When you or your company or group seek to operate in a change environment, or if you are going into a time of change, the highest priority will be to create and rely on embedded, earned trust.
And in times of change, the last thing you need to experience as an employee, or the company experience from its staff and partners, or customers experience from a supplier is: The discovery that trust has been violated.
Do any of the following sound familiar?
* A person, group or organization has broken a promise.
* A manufacturer’s work product is not up to spec or expectations.
* A vital partner doesn’t follow both the letter and the spirit of an agreement.
The reaction? A break-down of trust sparks change-based anxiety.
On the other hand, the remedy for this anxiety is the building and embedding of viral trust. This must be integrated throughout the company and those we do business with.
Building viral trust? Easier said than done, but it can be accomplished with commitment and diligence. But exactly how do we embed trust in an organization?

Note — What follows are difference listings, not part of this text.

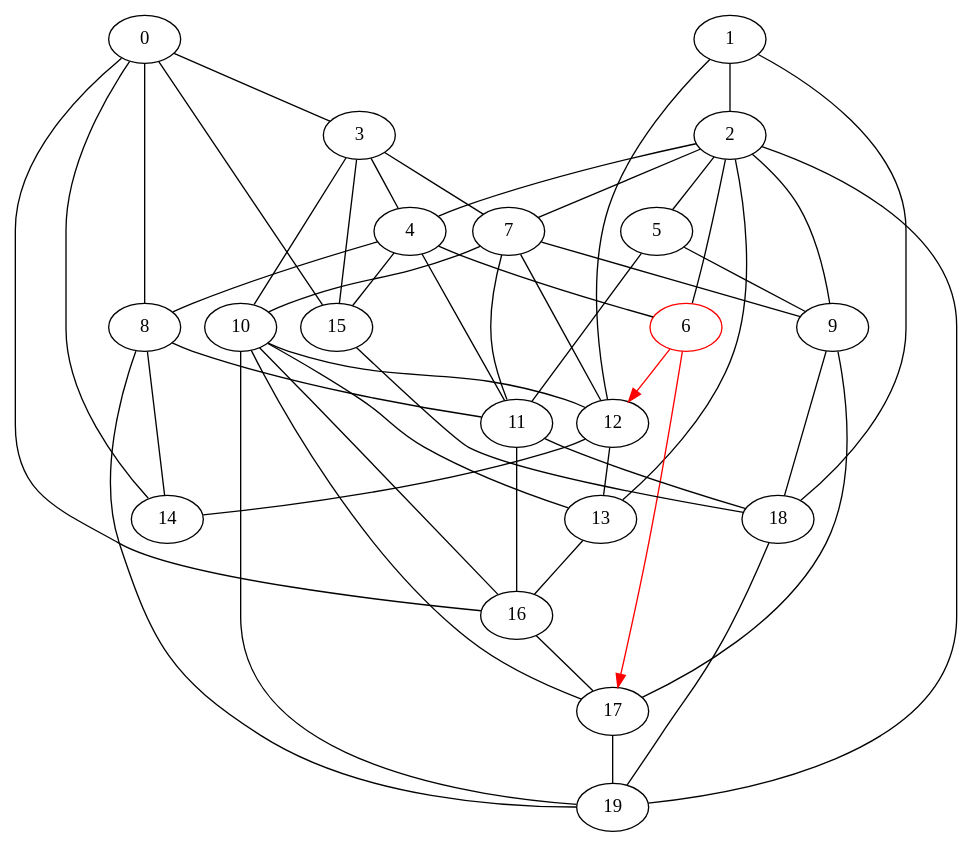
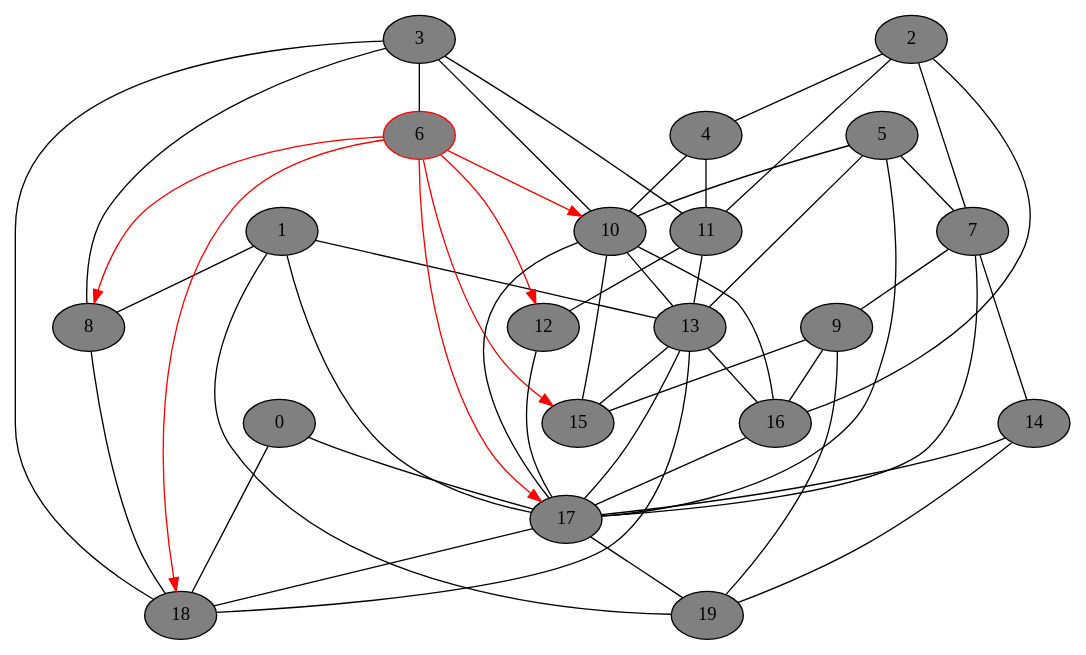
The diagram in gv_graphs/nxt0074.dot (DSMishler/EBA_models), drawn with Graphviz before and after one commit. The commit also changed 1043 other files, not shown here.

Commit message:
second set of graphs

```diff
--- a/gv_graphs/nxt0074.dot
+++ b/gv_graphs/nxt0074.dot
@@ -1,74 +1,74 @@
 // network test graph
 digraph
 {
-	0 [fillcolor=gray,style=shaded,]
-	1 [fillcolor=gray,style=shaded,]
-	2 [fillcolor=gray,style=shaded,]
-	3 [fillcolor=gray,style=shaded,]
-	4 [fillcolor=gray,style=shaded,]
-	5 [fillcolor=gray,style=shaded,]
-	6 [fillcolor=gray,style=shaded,color=red,]
-	7 [fillcolor=gray,style=shaded,]
-	8 [fillcolor=gray,style=shaded,]
-	9 [fillcolor=gray,style=shaded,]
-	10 [fillcolor=gray,style=shaded,]
-	11 [fillcolor=gray,style=shaded,]
-	12 [fillcolor=gray,style=shaded,]
-	13 [fillcolor=gray,style=shaded,]
-	14 [fillcolor=gray,style=shaded,]
-	15 [fillcolor=gray,style=shaded,]
-	16 [fillcolor=gray,style=shaded,]
-	17 [fillcolor=gray,style=shaded,]
-	18 [fillcolor=gray,style=shaded,]
-	19 [fillcolor=gray,style=shaded,]
-	0 -> 3 [dir=none]
-	0 -> 8 [dir=none]
-	0 -> 14 [dir=none]
-	0 -> 15 [dir=none]
-	0 -> 16 [dir=none]
-	1 -> 2 [dir=none]
-	1 -> 12 [dir=none]
-	1 -> 18 [dir=none]
+	0 [fillcolor=gray,style=filled,]
+	1 [fillcolor=gray,style=filled,]
+	2 [fillcolor=gray,style=filled,]
+	3 [fillcolor=gray,style=filled,]
+	4 [fillcolor=gray,style=filled,]
+	5 [fillcolor=gray,style=filled,]
+	6 [fillcolor=gray,style=filled,color=red,]
+	7 [fillcolor=gray,style=filled,]
+	8 [fillcolor=gray,style=filled,]
+	9 [fillcolor=gray,style=filled,]
+	10 [fillcolor=gray,style=filled,]
+	11 [fillcolor=gray,style=filled,]
+	12 [fillcolor=gray,style=filled,]
+	13 [fillcolor=gray,style=filled,]
+	14 [fillcolor=gray,style=filled,]
+	15 [fillcolor=gray,style=filled,]
+	16 [fillcolor=gray,style=filled,]
+	17 [fillcolor=gray,style=filled,]
+	18 [fillcolor=gray,style=filled,]
+	19 [fillcolor=gray,style=filled,]
+	0 -> 17 [dir=none]
+	0 -> 18 [dir=none]
+	1 -> 8 [dir=none]
+	1 -> 13 [dir=none]
+	1 -> 17 [dir=none]
+	1 -> 19 [dir=none]
 	2 -> 4 [dir=none]
-	2 -> 5 [dir=none]
-	2 -> 6 [dir=none]
 	2 -> 7 [dir=none]
-	2 -> 9 [dir=none]
-	2 -> 13 [dir=none]
-	2 -> 19 [dir=none]
-	3 -> 4 [dir=none]
-	3 -> 7 [dir=none]
+	2 -> 11 [dir=none]
+	2 -> 16 [dir=none]
+	3 -> 6 [dir=none]
+	3 -> 8 [dir=none]
 	3 -> 10 [dir=none]
-	3 -> 15 [dir=none]
-	4 -> 6 [dir=none]
-	4 -> 8 [dir=none]
+	3 -> 11 [dir=none]
+	3 -> 18 [dir=none]
+	4 -> 10 [dir=none]
 	4 -> 11 [dir=none]
-	4 -> 15 [dir=none]
-	5 -> 9 [dir=none]
-	5 -> 11 [dir=none]
+	5 -> 7 [dir=none]
+	5 -> 10 [dir=none]
+	5 -> 13 [dir=none]
+	5 -> 17 [dir=none]
+	6 -> 8 [dir=forward,color=red,]
+	6 -> 10 [dir=forward,color=red,]
 	6 -> 12 [dir=forward,color=red,]
+	6 -> 15 [dir=forward,color=red,]
 	6 -> 17 [dir=forward,color=red,]
+	6 -> 18 [dir=forward,color=red,]
 	7 -> 9 [dir=none]
-	7 -> 10 [dir=none]
-	7 -> 11 [dir=none]
-	7 -> 12 [dir=none]
-	8 -> 11 [dir=none]
-	8 -> 14 [dir=none]
-	8 -> 19 [dir=none]
-	9 -> 17 [dir=none]
-	9 -> 18 [dir=none]
-	10 -> 12 [dir=none]
+	7 -> 14 [dir=none]
+	7 -> 17 [dir=none]
+	8 -> 18 [dir=none]
+	9 -> 15 [dir=none]
+	9 -> 16 [dir=none]
+	9 -> 19 [dir=none]
 	10 -> 13 [dir=none]
+	10 -> 15 [dir=none]
 	10 -> 16 [dir=none]
 	10 -> 17 [dir=none]
-	10 -> 19 [dir=none]
-	11 -> 16 [dir=none]
-	11 -> 18 [dir=none]
-	12 -> 13 [dir=none]
-	12 -> 14 [dir=none]
+	11 -> 12 [dir=none]
+	11 -> 13 [dir=none]
+	12 -> 17 [dir=none]
+	13 -> 15 [dir=none]
 	13 -> 16 [dir=none]
-	15 -> 18 [dir=none]
+	13 -> 17 [dir=none]
+	13 -> 18 [dir=none]
+	14 -> 17 [dir=none]
+	14 -> 19 [dir=none]
 	16 -> 17 [dir=none]
+	17 -> 18 [dir=none]
 	17 -> 19 [dir=none]
-	18 -> 19 [dir=none]
 }
```
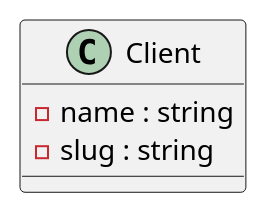
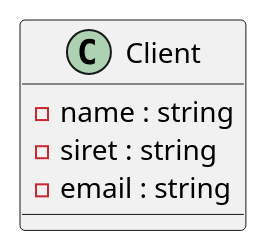
One commit to laurasullyalexandrine/BileMo changed the diagram in diagrams-uml/Class/Client.puml. Above: the diagram before and after it, drawn with PlantUML. The commit also changed 1 other file, not shown here.

```diff
--- a/diagrams-uml/Class/Client.puml
+++ b/diagrams-uml/Class/Client.puml
@@ -1,10 +1,11 @@
 @startuml Client
 
 Class Client {
     
     - name : string
-    - slug : string
+    - siret : string
+    - email : string
 
 }
 
 @enduml
```
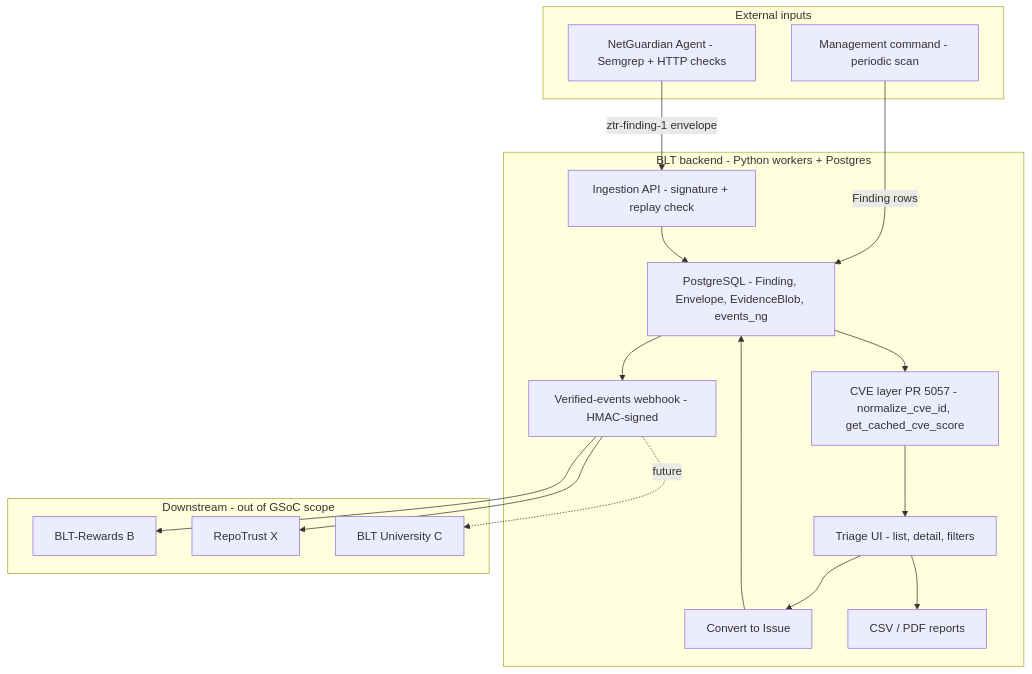
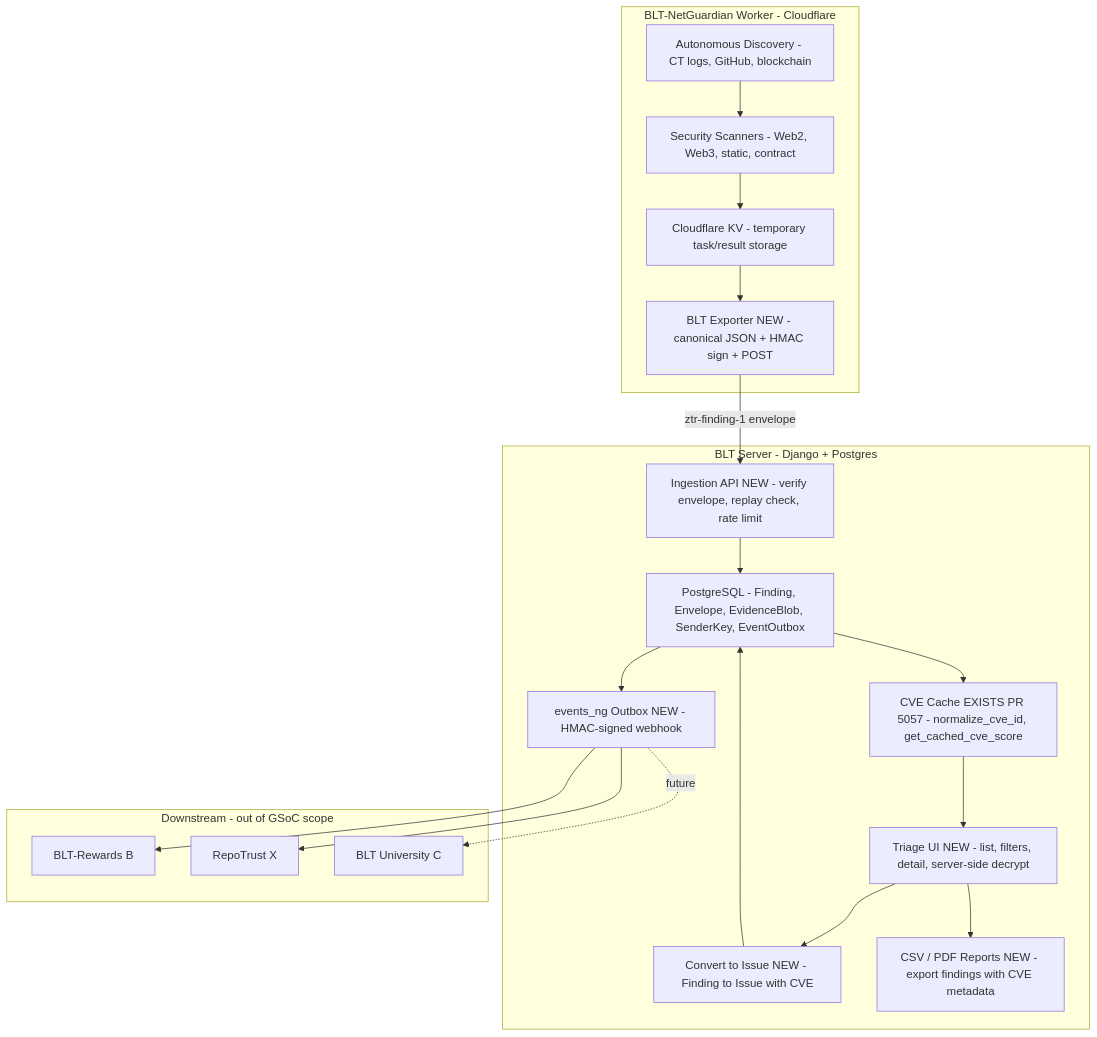
Before and after one commit to Pritz395/Just-the-approach-: the diagram in README.md, drawn with Mermaid. The commit also changed other lines of this file, not shown here.

First line of the commit message:
Align proposal with BLT-NetGuardian Worker architecture

````diff
--- a/README.md
+++ b/README.md
@@ -15,36 +31,40 @@
 ```mermaid
 flowchart TB
-    subgraph External["External inputs"]
-        Agent["NetGuardian Agent - Semgrep + HTTP checks"]
-        MgmtCmd["Management command - periodic scan"]
+    subgraph Worker["BLT-NetGuardian Worker - Cloudflare"]
+        Discovery["Autonomous Discovery - CT logs, GitHub, blockchain"]
+        Scanners["Security Scanners - Web2, Web3, static, contract"]
+        KV["Cloudflare KV - temporary task/result storage"]
+        Exporter["BLT Exporter NEW - canonical JSON + HMAC sign + POST"]
     end
 
-    subgraph BLT["BLT backend - Python workers + Postgres"]
-        Ingest["Ingestion API - signature + replay check"]
-        DB["PostgreSQL - Finding, Envelope, EvidenceBlob, events_ng"]
-        CVE["CVE layer PR 5057 - normalize_cve_id, get_cached_cve_score"]
-        Triage["Triage UI - list, detail, filters"]
-        Convert["Convert to Issue"]
-        Reports["CSV / PDF reports"]
-        Webhook["Verified-events webhook - HMAC-signed"]
+    subgraph BLT["BLT Server - Django + Postgres"]
+        Ingest["Ingestion API NEW - verify envelope, replay check, rate limit"]
+        DB["PostgreSQL - Finding, Envelope, EvidenceBlob, SenderKey, EventOutbox"]
+        CVE["CVE Cache EXISTS PR 5057 - normalize_cve_id, get_cached_cve_score"]
+        Triage["Triage UI NEW - list, filters, detail, server-side decrypt"]
+        Convert["Convert to Issue NEW - Finding to Issue with CVE"]
+        Reports["CSV / PDF Reports NEW - export findings with CVE metadata"]
+        Webhook["events_ng Outbox NEW - HMAC-signed webhook"]
     end
 
     subgraph Downstream["Downstream - out of GSoC scope"]
         Rewards["BLT-Rewards B"]
         RepoTrust["RepoTrust X"]
         University["BLT University C"]
     end
 
-    Agent -->|ztr-finding-1 envelope| Ingest
-    MgmtCmd -->|Finding rows| DB
+    Discovery --> Scanners
+    Scanners --> KV
+    KV --> Exporter
+    Exporter -->|ztr-finding-1 envelope| Ingest
     Ingest --> DB
     DB --> CVE
     CVE --> Triage
     Triage --> Convert
     Convert --> DB
     DB --> Webhook
     Triage --> Reports
     Webhook --> Rewards
     Webhook --> RepoTrust
     Webhook -.->|future| University
 ```
````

To start, we need to create and require four dimensions of trust within the company.
First, to create trust, truth-telling must be the expectation.
We can’t have trust without the assurance that we are telling each other the truth in matters large and small. To accomplish this, as leaders, we need to assure everyone that we want to hear the truth. Go ahead. Tell it to us straight no matter how ugly, and do it safely, without fear. This is a building block for trust. It will enable us to speak what we believe to be true rather than what we think others want to hear.
Second, to create trust we need to share values.
We understand the importance of sharing values in our personal relationships and friendships. If we don’t share a view on what things are vitally important, or what standards of conduct aren’t acceptable — relationships are going to be short-lived.
The same goes for our business relationships. But the reality of intense competition and meeting quotas can force people to behave without a moral compass. That’s why leadership is so important. Without the north star of shared values, a company can lose its right to be trusted. Its products can lose their reputation for quality and trustworthiness. Employees are keeping their backs to the wall. The desire to take chances and to innovate is muted.
Third, to build trust we have to embrace responsibility.
The buck stops here — not there. No one trusts a person or a company that won’t assume responsibility for plans, promises, decisions, and if necessary, failures. We all watch if those around us pass this ‘trial of trust’–don’t we?
A healthy trust environment isn’t one where individuals feel forced to assume responsibility. To create a trust environment, it must be the culture’s DNA to embrace responsibility for company decisions, practices, relationships and communications. Leaders and employees at every level will be rewarded when they step up to the plate for initiatives that succeed or fail, or to own up to wrongs and make them right.
Fourth, we create trust by always delivering on our promises.
We all love promises–when they’re kept. Same goes for a company. So as a company makes products and offers them to its customers, and as we maintain relationships with customers –trust is bolstered by promises kept.
But promises broken? Well — then trust is broken or destroyed, sometimes forever. And that is unacceptable. To build and maintain, we must keep our promises. Period.